Birth is a disorienting time for everyone involved, especially for prematurely born children. Babies are considered premature if they are born before having the chance to develop in the womb for a full thirty-seven to forty weeks. These babies, whose systems tend to be too vulnerable after insufficient in-womb development time, may not survive the overwhelming outside world. If they do survive their first year of life, they are also at a higher risk for other health problems. One hospital, however, has implemented a method for combating the mortality rate for premature babies: crocheted octopi.
One success story concerns twins Amber and Jasmine Smith-Leach. Last November at Poole Hospital in Dorset, England, mother Kat Smith gave birth to her twin daughters after gestation period of just twenty-eight weeks and four days.

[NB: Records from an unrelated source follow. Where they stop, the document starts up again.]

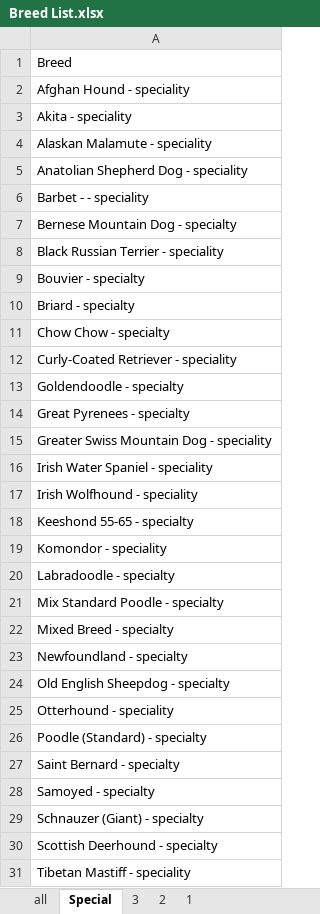
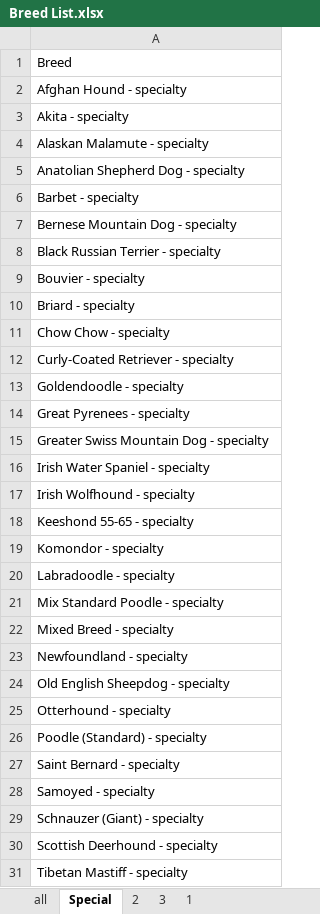
Before and after one commit to kkern42/SeleniumWebTesting, an Excel workbook: Breed List.xlsx, sheet Special, drawn as a sheet; values as stored, in another font and other column widths than the file's, no borders; the diff names each change by its address in the sheet, - before the commit and + after, or states it on an @@ line.

Commit message:
new sheet

```diff
--- a/Breed List.xlsx (sheet Special)
+++ b/Breed List.xlsx (sheet Special)
@@ sheet tab order changed: all | Special | 2 | 3 | 1 @@
-A2: Afghan Hound - speciality
+A2: Afghan Hound - specialty
-A3: Akita - speciality
+A3: Akita - specialty
-A4: Alaskan Malamute - speciality
+A4: Alaskan Malamute - specialty
-A5: Anatolian Shepherd Dog - speciality
+A5: Anatolian Shepherd Dog - specialty
-A6: Barbet - - speciality
+A6: Barbet - specialty
-A8: Black Russian Terrier - speciality
+A8: Black Russian Terrier - specialty
-A12: Curly-Coated Retriever - speciality
+A12: Curly-Coated Retriever - specialty
-A15: Greater Swiss Mountain Dog - speciality
+A15: Greater Swiss Mountain Dog - specialty
-A16: Irish Water Spaniel - speciality
+A16: Irish Water Spaniel - specialty
-A17: Irish Wolfhound - speciality
+A17: Irish Wolfhound - specialty
-A19: Komondor - speciality
+A19: Komondor - specialty
-A25: Otterhound - speciality
+A25: Otterhound - specialty
-A31: Tibetan Mastiff - speciality
+A31: Tibetan Mastiff - specialty
```
Also changed, not shown: sheet all, 1 other file.
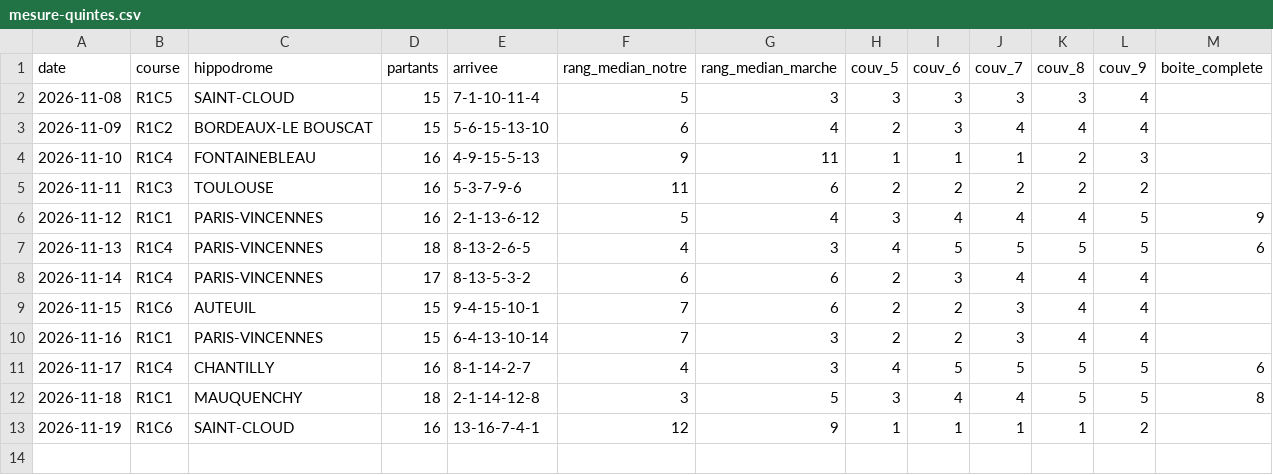
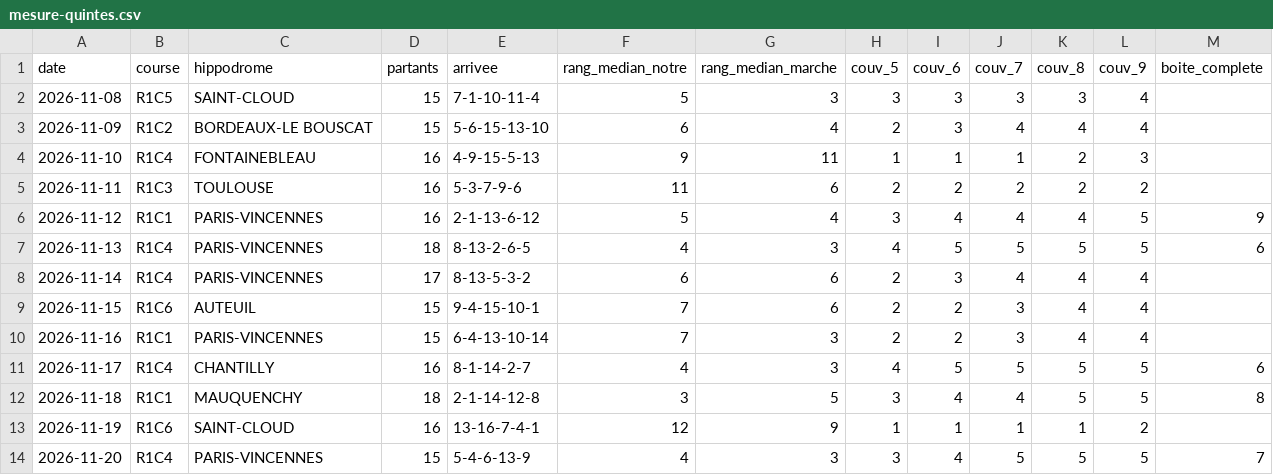
Before and after one commit to irrever/c-kdo-test, a CSV file: quinte/journal/mesure-quintes.csv, drawn as a sheet; the diff names each change by its address in the sheet, - before the commit and + after, or states it on an @@ line.

```diff
--- a/quinte/journal/mesure-quintes.csv
+++ b/quinte/journal/mesure-quintes.csv
+row 14: 2026-11-20 | R1C4 | PARIS-VINCENNES | 15 | 5-4-6-13-9 | 4 | 3 | 3 | 4 | 5 | 5 | 5 | 7
```
Also changed, not shown: quinte/journal/essais-chronos.csv, quinte/journal/mouvement.csv, 2 other files.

Originally due to give birth on January 22, 2017, Smith went into labor on October 31, 2016 and gave birth on November 3, 2016. She feared for the lives of her new baby girls after seeing how tiny and fragile they were. At this same hospital, however, a program called “Tentacles for Tinies” had been in effect. Modeled after a program in Denmark, where they found that octopi had a calming effect on babies at all stages of growth, Poole Hospital gifted a crocheted octopus (donated by volunteer crafters) to each new child and an information card about the program to parents.
Crocheted octopi are capable of comforting new babies primarily because of its shape and texture. The tentacles of the octopus may remind an infant of the umbilical cord baby would have shared with its mother, and the soft round body is reminiscent of the womb’s shape. Because this octopus causes the baby to think of familiar and safe surroundings, babies were recorded to have more regular heartbeats, better breathing, and higher oxygen levels in their blood. Additionally, they were less likely to tug at (and potentially remove) life-preserving wires and tubes. Because Smith’s baby girls were likely to benefit from these hand-crafted survival tools, staff members at Poole decided to include them in the program. Although Amber and Jasmine are still struggling through other common health conditions associated with premature birth, they are doing miraculously well.
On a final note about these marine snuggle-buddies, Lockyer concluded, “It’s incredible that something so simple can comfort a baby and help them feel better. We’re very grateful for all donations of crochet octopi and we’re sure the families who use our service will be, too.” Despite this optimism, some medical professionals doubt that this program is effective for all premature babies. Although these reservations are valid, there’s no doubt about how these crafted creatures have comforted and supported these little ones through their first days of life.
If you are an avid crochet artist and you think this idea might be useful for new additions to the world in your area, you can find the pattern here: Crocheted Octopus Pattern